Europe May Finally Be Ready to Make Its Peace with Israel

During the recent round of fighting, Slovenia, Austria, and the Czech Republic all flew Israeli flags from important government buildings as a sign of solidarity. And such sentiments were not limited to Jerusalem’s emerging Central European allies: Western European governments, which normally trip over themselves to express their “deep concern” over Israel’s actions, or to issue disingenuous calls for both sides to stop the violence, were unusually silent. Germany’s Angela Merkel even expressed frank support for the Jewish state. Benjamin Haddad sees many economic and geopolitical factors at work, including the Abraham Accords, but also something deeper:

Facing terror attacks in the last few years, Europeans have increasingly [seen] Israel as a country facing similar challenges, the canary in the coalmine for European democracies.

For the [European Union], the disasters of World War II called for cooperation [and for] technocratic governance transcending the ills of the nation-state. For Jerusalem, the tragic fate of Jews in Europe urged them to overcome their historic powerlessness and build a strong nation supported by . . . a powerful army. As they integrated the continent, Europeans increasingly viewed their successful model as the shape of things to come for the rest of the world. . . . And what better place to apply the European model of reconciliation than [to the Israel-Palestinian conflict]?

But things did not turn out this way. Fifteen years ago, it was commonplace for observers to forewarn growing Israeli diplomatic isolation if it failed to find a sustainable and peaceful solution to the Palestinian issue. These predictions did not come to pass. With Europe and the United States, of course, but also with new partnerships in India, Russia, and Africa, Israel has more economic and diplomatic partners than it ever had. Meanwhile, . . . Europeans are questioning their model. . . . Maybe the sense of history is tilting toward Jerusalem, after all?

Read more at Foreign Policy

More about: Angela Merkel, Austria, Europe and Israel, European Union, Israel diplomacy

Iran’s Four-Decade Strategy to Envelope Israel in Terror

Yesterday, the head of the Shin Bet—Israel’s internal security service—was in Washington meeting with officials from the State Department, CIA, and the White House itself. Among the topics no doubt discussed are rising tensions with Iran and the possibility that the latter, in order to defend its nuclear program, will instruct its network of proxies in Gaza, the West Bank, Lebanon, Syria, and even Iraq and Yemen to attack the Jewish state. Oved Lobel explores the history of this network, which, he argues, predates Iran’s Islamic Revolution—when Shiite radicals in Lebanon coordinated with Ayatollah Ruhollah Khomeini’s movement in Iran:

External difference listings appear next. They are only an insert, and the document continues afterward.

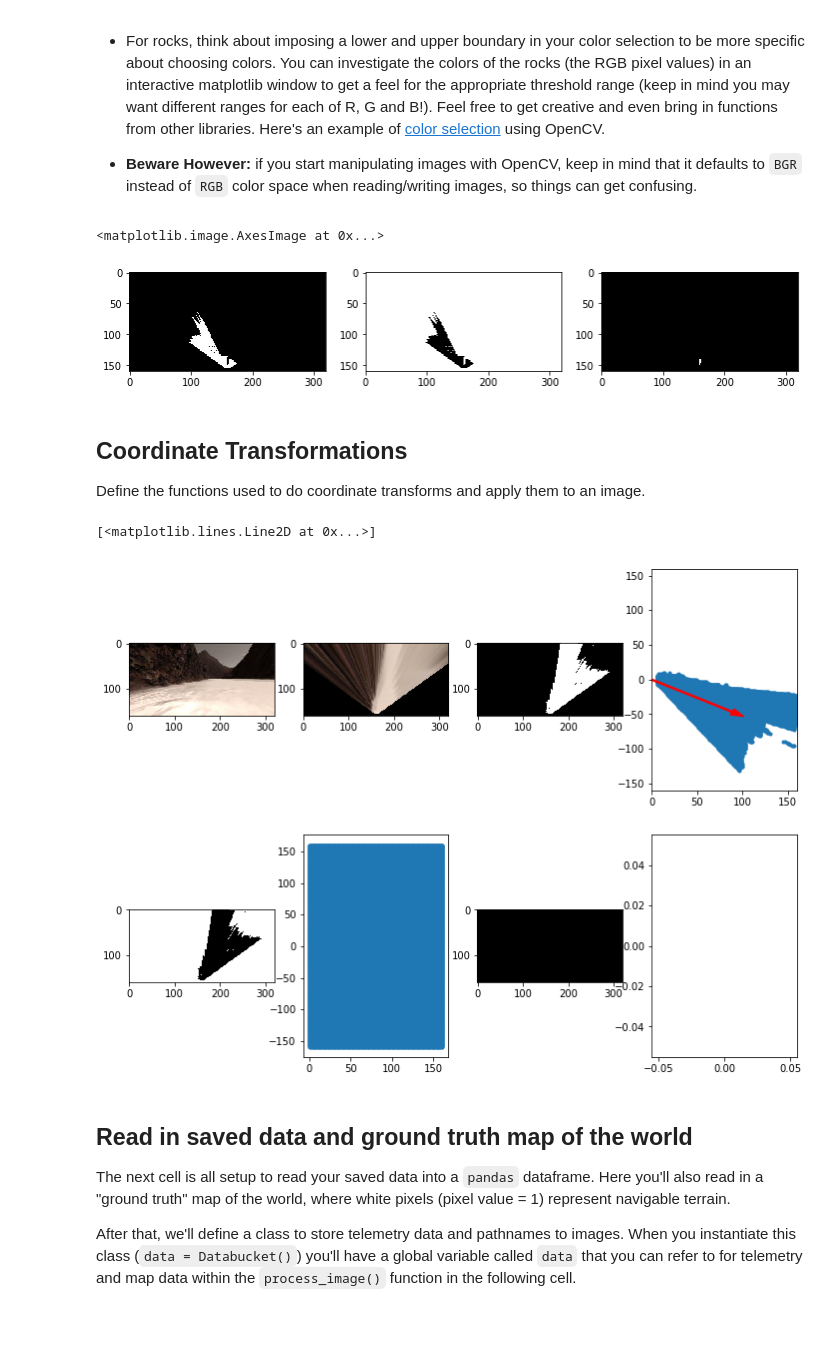
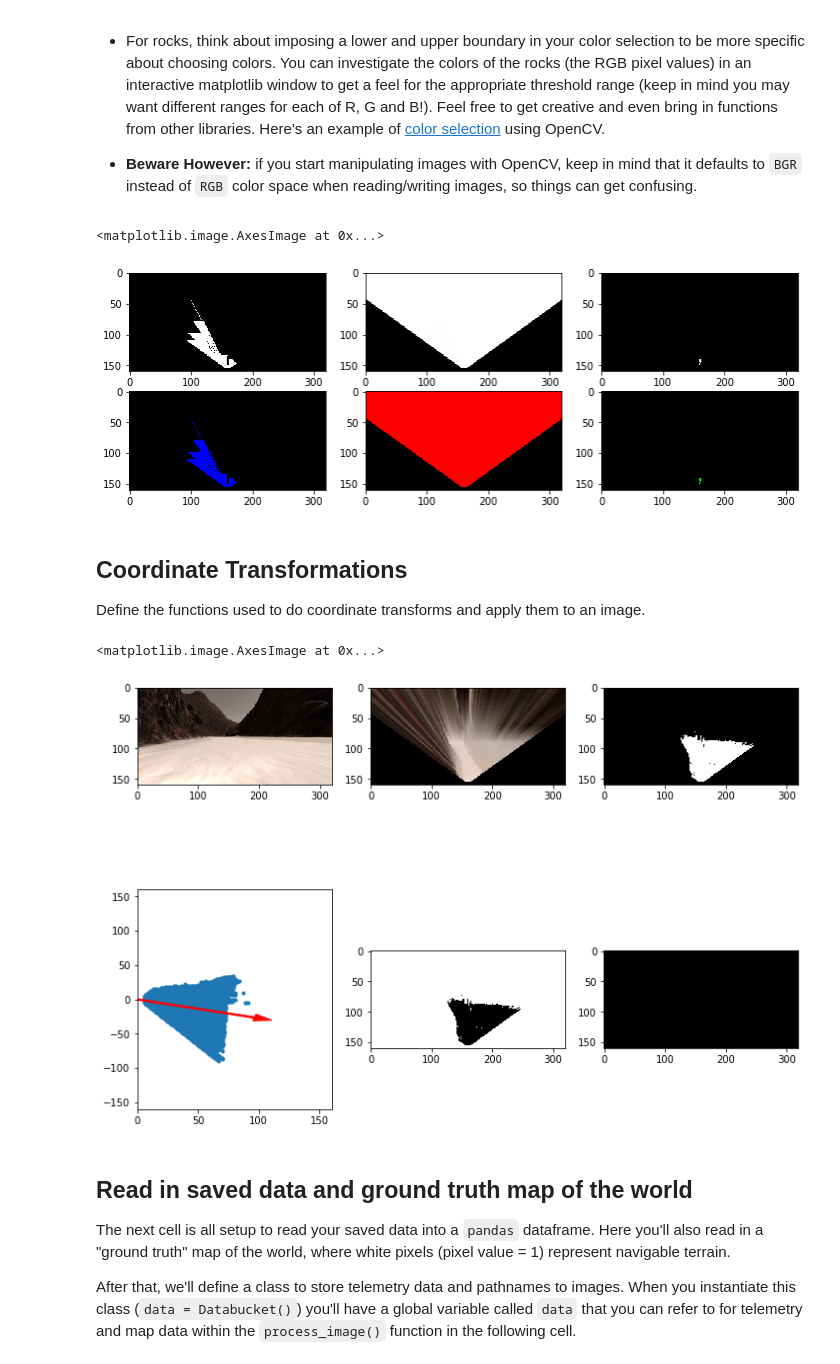
Before and after one commit to dbrandt7/udacity-robotics-nanodegree-program, a Jupyter notebook: project-1-search-and-sample-return/code/Rover_Project_Test_Notebook.ipynb, the cells around one changed output. Saved outputs shown, nothing was run; the diff lists cells and outputs as text; code cells hidden in the pictures; blank space fills up the shorter version.

```diff
--- a/project-1-search-and-sample-return/code/Rover_Project_Test_Notebook.ipynb
+++ b/project-1-search-and-sample-return/code/Rover_Project_Test_Notebook.ipynb
@@ -115,46 +115,70 @@ Define the color thresholding function from the lesson and apply it to the warpe
 
 * **Beware However:** if you start manipulating images with OpenCV, keep in mind that it defaults to `BGR` instead of `RGB` color space when reading/writing images, so things can get confusing.
 # %%
+def to_rgb(im, channel):
+    w, h = im.shape
+    ret = np.zeros((w, h, 3), dtype=np.uint8)
+    index = (im > 0)
+    ret[index, channel] = 255
+    return ret
+
 # Identify pixels above the threshold
 # Threshold of RGB > 160 does a nice job of identifying ground pixels only
-def color_thresh(img, rgb_thresh=(160, 160, 160), rgb_thresh_rock_lower=(135, 110, 0), rgb_thresh_rock_upper=(210, 195, 100)):
+#def color_thresh(img, rgb_thresh=(160, 160, 160), rgb_thresh_rock_lower=(135, 110, 0), rgb_thresh_rock_upper=(210, 195, 100)):
+def color_thresh(img, rgb_thresh=(160, 160, 160), rgb_thresh_rock_lower=(141, 114, 0), rgb_thresh_rock_upper=(213, 196, 100)):
     # Create an array of zeros same xy size as img, but single channel
     color_select = np.zeros_like(img[:,:,0])
     rock_select = np.zeros_like(img[:,:,0])
     # Require that each pixel be above all three threshold values in RGB
     # above_thresh will now contain a boolean array with "True"
     # where threshold was met
     above_thresh = (img[:,:,0] > rgb_thresh[0]) \
                 & (img[:,:,1] > rgb_thresh[1]) \
                 & (img[:,:,2] > rgb_thresh[2])
 
     rock_thresh = ((img[:,:,0] >= rgb_thresh_rock_lower[0]) & (img[:,:,0] <= rgb_thresh_rock_upper[0])) \
                 & ((img[:,:,1] >= rgb_thresh_rock_lower[1]) & (img[:,:,1] <= rgb_thresh_rock_upper[1])) \
                 & ((img[:,:,2] >= rgb_thresh_rock_lower[2]) & (img[:,:,2] <= rgb_thresh_rock_upper[2]))
 
 
 
     # Index the array of zeros with the boolean array and set to 1
     color_select[above_thresh] = 1
     rock_select[rock_thresh] = 1
     # Return the binary image
     return color_select, rock_select
 
-threshed, rocks = color_thresh(warped)
+threshed, rocks = color_thresh(rock_img)
 obstacles = np.invert(threshed)
 
-fig = plt.figure(figsize=(12,3))
-plt.subplot(131)
+threshed = perspect_transform(threshed, source, destination)
+obstacles = perspect_transform(obstacles, source, destination)
+rocks = perspect_transform(rocks, source, destination)
+
+#threshed_colored = np.stack(threshed)
+threshed_colored = to_rgb(threshed, 2)
+obstacles_colored = to_rgb(obstacles, 0)
+rocks_colored = to_rgb(rocks, 1)
+
+fig = plt.figure(figsize=(12,4))
+plt.subplot(231)
 plt.imshow(threshed, cmap='gray')
-plt.subplot(132)
+plt.subplot(232)
 plt.imshow(obstacles, cmap='gray')
-plt.subplot(133)
+plt.subplot(233)
 plt.imshow(rocks, cmap='gray')
 
+plt.subplot(234)
+plt.imshow(threshed_colored)
+plt.subplot(235)
+plt.imshow(obstacles_colored)
+plt.subplot(236)
+plt.imshow(rocks_colored)
+
 #scipy.misc.imsave('../output/warped_threshed.jpg', threshed*255)
 # %% [output]
 <matplotlib.image.AxesImage at 0x...>
-[figure, old version]
+[figure, new version]
 # %% [markdown]
 ## Coordinate Transformations
 Define the functions used to do coordinate transforms and apply them to an image.
@@ -227,13 +251,13 @@ xpix_rocks, ypix_rocks = rover_coords(rocks)
 
 # Do some plotting
 fig = plt.figure(figsize=(12,9))
-plt.subplot(241)
+plt.subplot(231)
 plt.imshow(image)
-plt.subplot(242)
+plt.subplot(232)
 plt.imshow(warped)
-plt.subplot(243)
+plt.subplot(233)
 plt.imshow(threshed, cmap='gray')
-plt.subplot(244)
+plt.subplot(234)
 plt.plot(xpix, ypix, '.')
 plt.ylim(-160, 160)
 plt.xlim(0, 160)
@@ -242,18 +266,13 @@ x_arrow = arrow_length * np.cos(mean_dir)
 y_arrow = arrow_length * np.sin(mean_dir)
 plt.arrow(0, 0, x_arrow, y_arrow, color='red', zorder=2, head_width=10, width=2)
 
-plt.subplot(245)
+plt.subplot(235)
 plt.imshow(obstacles, cmap='gray')
-plt.subplot(246)
-plt.plot(xpix_obs, ypix_obs, '.')
-
-plt.subplot(247)
+plt.subplot(236)
 plt.imshow(rocks, cmap='gray')
-plt.subplot(248)
-plt.plot(xpix_rocks, ypix_rocks, '.')
 # %% [output]
-[<matplotlib.lines.Line2D at 0x...>]
+<matplotlib.image.AxesImage at 0x...>
-[figure, old version]
+[figure, new version]
 # %% [markdown]
 ## Read in saved data and ground truth map of the world
 The next cell is all setup to read your saved data into a `pandas` dataframe.  Here you'll also read in a "ground truth" map of the world, where white pixels (pixel value = 1) represent navigable terrain.
```
Also changed, not shown: parts of 3 cells of this notebook, 1 other file.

An inextricably linked Iran-Syria-Palestinian axis has actually been in existence since the early 1970s, with Lebanon the geographical fulcrum of the relationship and Damascus serving as the primary operational headquarters. Lebanon, from the 1980s until 2005, was under the direct military control of Syria, which itself slowly transformed from an ally to a client of Iran’s Islamic Revolutionary Guard Corps (IRGC) following the collapse of the Soviet Union. The nexus among Damascus, Beirut, and the Palestinian territories should therefore always have been viewed as one front, both geographically and operationally. It’s clear that the multifront-war strategy was already in operation during the first intifada years, from 1987 to 1993.

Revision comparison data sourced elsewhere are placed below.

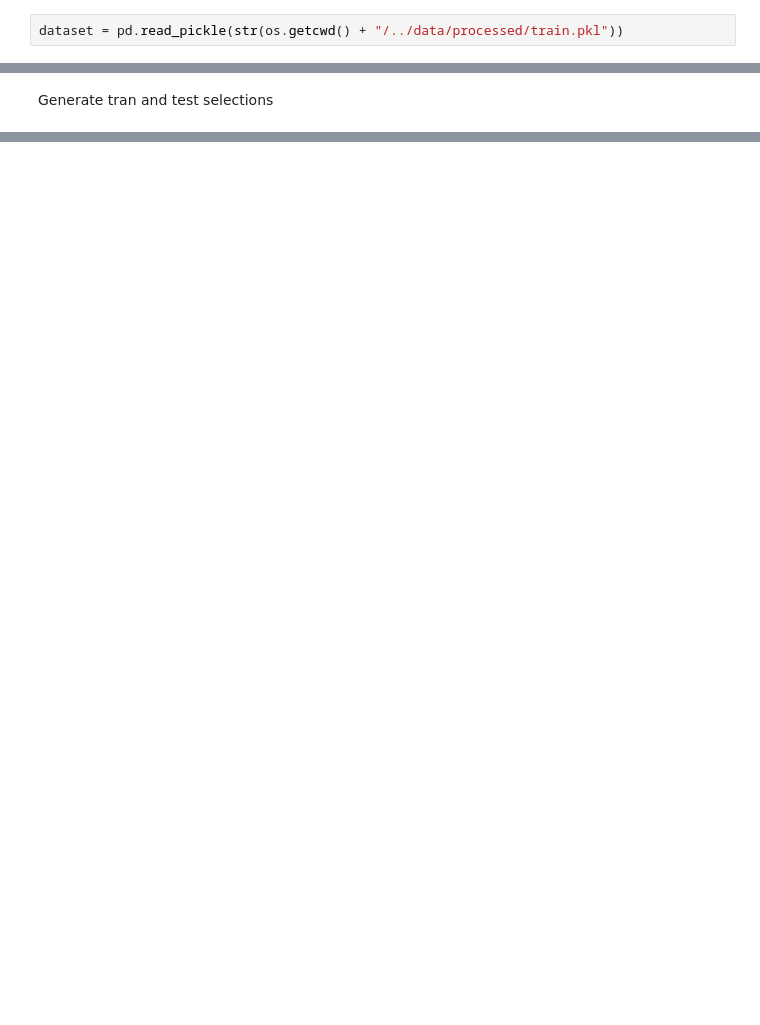
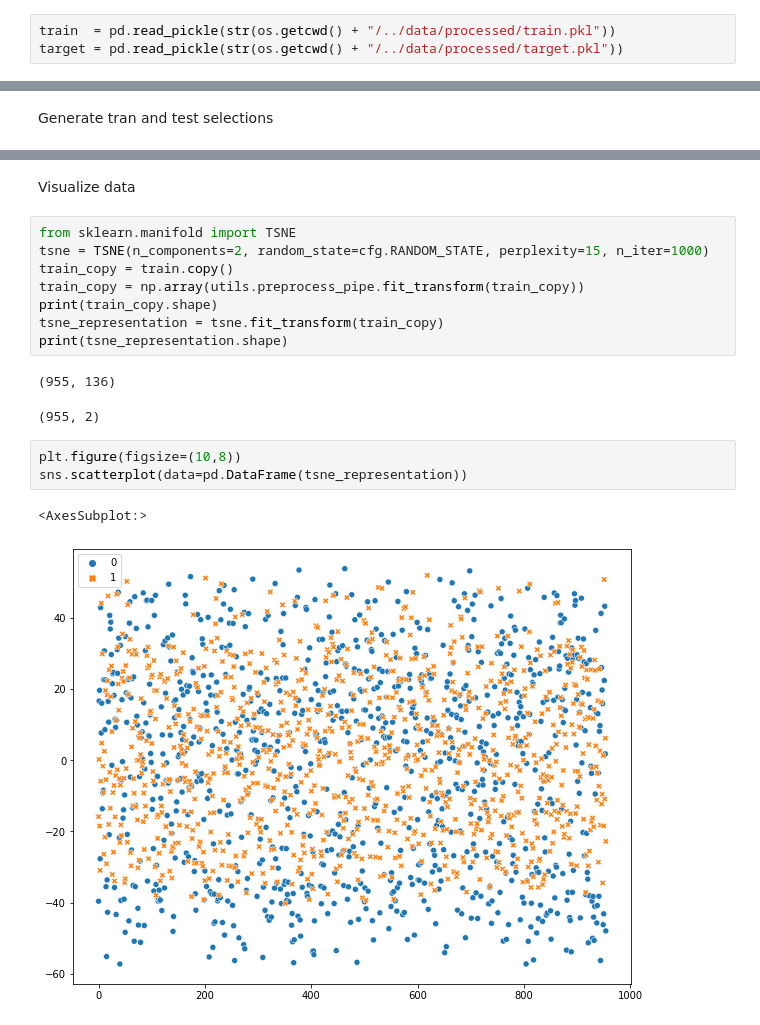
Before and after one commit to Programming-Technology-ALG/class_ml_lab1, a Jupyter notebook: notebooks/main.ipynb, the cells around one changed output, grey strips where cells are left out. Saved outputs shown, nothing was run; the diff lists cells and outputs as text; blank space fills up the shorter version.

Commit message:
get data

```diff
--- a/notebooks/main.ipynb
+++ b/notebooks/main.ipynb
@@ -36,4 +37,5 @@ import sklearn
 # %% [markdown]
 Load dataset
 # %%
-dataset = pd.read_pickle(str(os.getcwd() + "/../data/processed/train.pkl"))
+train  = pd.read_pickle(str(os.getcwd() + "/../data/processed/train.pkl"))
+target = pd.read_pickle(str(os.getcwd() + "/../data/processed/target.pkl"))
@@ -58,0 +51,19 @@ Generate tran and test selections
+# %% [markdown]
+Visualize data
+# %%
+from sklearn.manifold import TSNE
+tsne = TSNE(n_components=2, random_state=cfg.RANDOM_STATE, perplexity=15, n_iter=1000)
+train_copy = train.copy()
+train_copy = np.array(utils.preprocess_pipe.fit_transform(train_copy))
+print(train_copy.shape)
+tsne_representation = tsne.fit_transform(train_copy)
+print(tsne_representation.shape)
+# %% [output]
+(955, 136)
+(955, 2)
+# %%
+plt.figure(figsize=(10,8))
+sns.scatterplot(data=pd.DataFrame(tsne_representation))
+# %% [output]
+<AxesSubplot:>
+[figure, added]
```
Also changed, not shown: parts of 8 cells of this notebook, 4 other files.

[An] Iranian-organized conference in 1991, the first of many, . . . established the “Damascus 10”—an alliance of ten Palestinian factions that rejected any peace process with Israel. According to the former Hamas spokesperson and senior official Ibrahim Ghosheh, he spoke to then-Hizballah Secretary-General Abbas al-Musawi at the conference and coordinated Hizballah attacks from Lebanon in support of the intifada. Further important meetings between Hamas and the Iranian regime were held in 1999 and 2000, while the IRGC constantly met with its agents in Damascus to encourage coordinated attacks on Israel.

For some reason, Hizballah’s guerilla war against Israel in Lebanon in the 1980s and 1990s was, and often still is, viewed as a separate phenomenon from the first intifada, when they were in fact two fronts in the same battle.

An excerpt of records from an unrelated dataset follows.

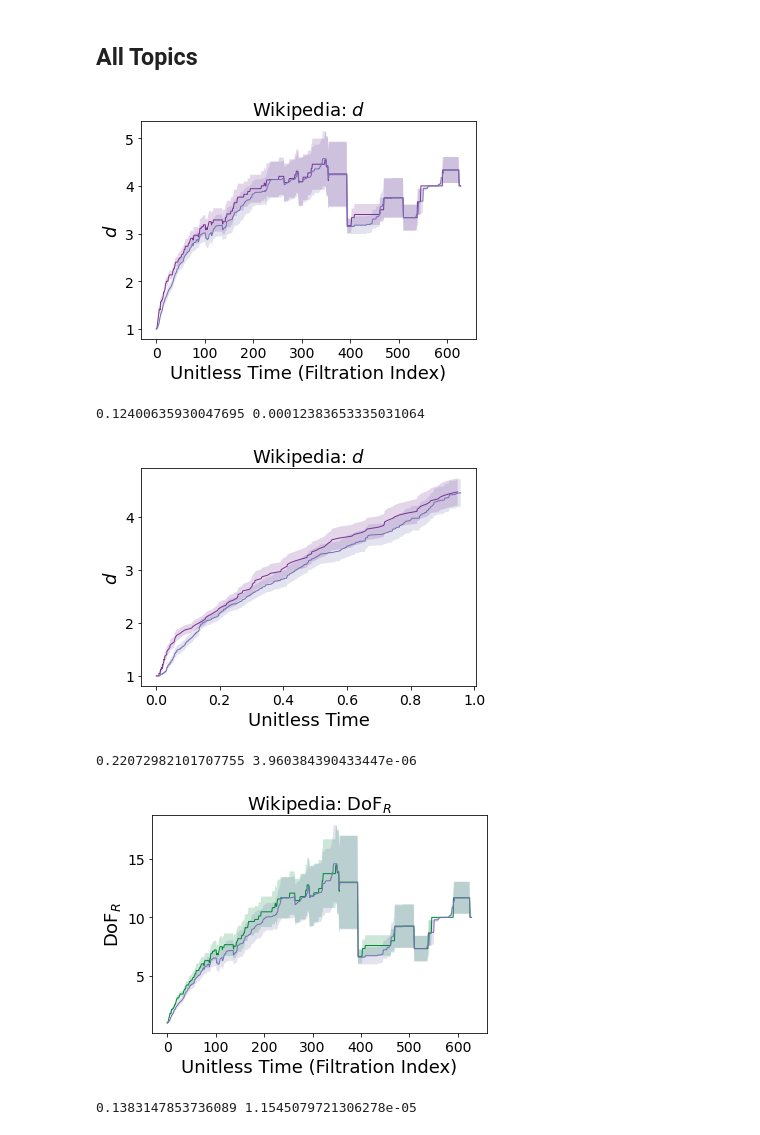
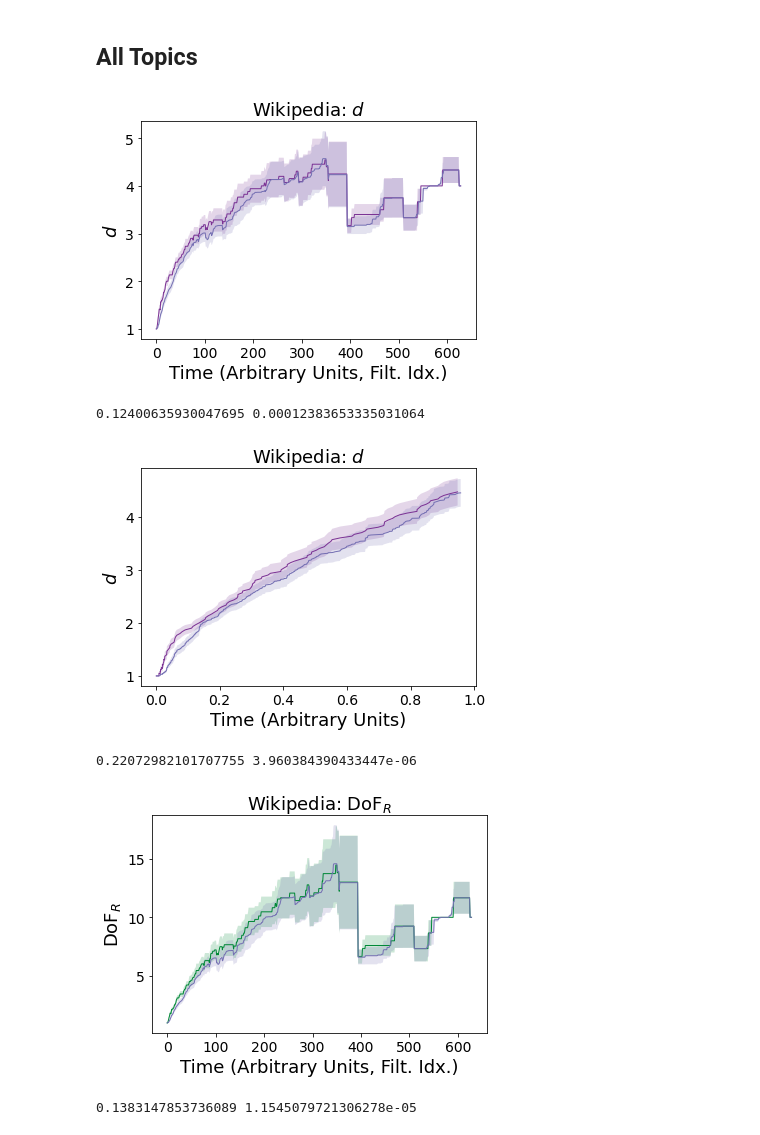
Before and after one commit to spatank/Curiosity, a Jupyter notebook: v8/mech_plotting.ipynb, the cells around one changed output. Saved outputs shown, nothing was run; the diff lists cells and outputs as text; code cells hidden in the pictures.

```diff
--- a/v8/mech_plotting.ipynb
+++ b/v8/mech_plotting.ipynb
@@ -432,12 +432,12 @@ x_1, mean_1 = plot_curve(all_d, curve_label = 'd', curve_color = '#7b3294')
 x_2, mean_2 = plot_curve(all_d_edge_rewired, curve_label = 'd Edges Rewired', curve_color = '#7570b3')
 # x_2, mean_2 = plot_curve(all_d_latticized, curve_label = 'd Latticized', curve_color = '#d95f02')
 plt.title('Wikipedia: $d$', fontsize = 18)
-plt.xlabel('Unitless Time (Filtration Index)', fontsize = 18)
+plt.xlabel('Time (Arbitrary Units, Filt. Idx.)', fontsize = 18)
 plt.ylabel('$d$', fontsize = 18)
 # plt.legend(loc = 'lower right', fontsize = 15)
 plt.savefig('Figures/Mech/all_Wiki_d.pdf', transparent = True, bbox_inches = 'tight')
 # %% [output]
-[figure, old version]
+[figure, new version]
 # %%
 ks, p_ks = stats.ks_2samp(mean_1, mean_2, alternative = 'two-sided')
 print(ks, p_ks)
@@ -446,14 +446,14 @@ print(ks, p_ks)
 # %%
 x_1, mean_1 = plot_curve_normalized_idx(all_d, curve_label = 'd', curve_color = '#7b3294')
 x_2, mean_2 = plot_curve_normalized_idx(all_d_edge_rewired, curve_label = 'd Edges Rewired', curve_color = '#7570b3')
 # x_2, mean_2 = plot_curve_normalized_idx(all_d_latticized, curve_label = 'd Latticized', curve_color = '#d95f02')
 plt.title('Wikipedia: $d$', fontsize = 18)
-plt.xlabel('Unitless Time', fontsize = 18)
+plt.xlabel('Time (Arbitrary Units)', fontsize = 18)
 plt.ylabel('$d$', fontsize = 18)
 # plt.legend(loc = 'lower right', fontsize = 15)
 plt.savefig('Figures/Mech/all_Wiki_d_norm_idx.pdf', transparent = True, bbox_inches = 'tight')
 # %% [output]
-[figure, old version]
+[figure, new version]
 # %%
 ks, p_ks = stats.ks_2samp(mean_1, mean_2, alternative = 'two-sided')
 print(ks, p_ks)
@@ -464,12 +464,12 @@ x_1, mean_1 = plot_curve(all_rigid, curve_label = 'DoF$_R$', curve_color = '#008
 x_2, mean_2 = plot_curve(all_rigid_edge_rewired, curve_label = 'DoF$_R$ Edges Rewired', curve_color = '#7570b3')
 # x_2, mean_2 = plot_curve(all_rigid_latticized, curve_label = 'DoF$_R$ Latticized', curve_color = '#d95f02')
 plt.title('Wikipedia: DoF$_R$', fontsize = 18)
-plt.xlabel('Unitless Time (Filtration Index)', fontsize = 18)
+plt.xlabel('Time (Arbitrary Units, Filt. Idx.)', fontsize = 18)
 plt.ylabel('DoF$_R$', fontsize = 18)
 # plt.legend(loc = 'upper left', fontsize = 15)
 plt.savefig('Figures/Mech/all_Wiki_rigid.pdf', transparent = True, bbox_inches = 'tight')
 # %% [output]
-[figure, old version]
+[figure, new version]
 # %%
 ks, p_ks = stats.ks_2samp(mean_1, mean_2, alternative = 'two-sided')
 print(ks, p_ks)
```
Also changed, not shown: parts of 46 cells of this notebook.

Israel opted for a perilous unconditional withdrawal from Lebanon in May 2000, which Hamas’s Ghosheh asserts was a “direct factor” in precipitating the start of the second intifada later that same year.

Read more at Australia/Israel Review

More about: First intifada, Hizballah, Iran, Palestinian terror, Second Intifada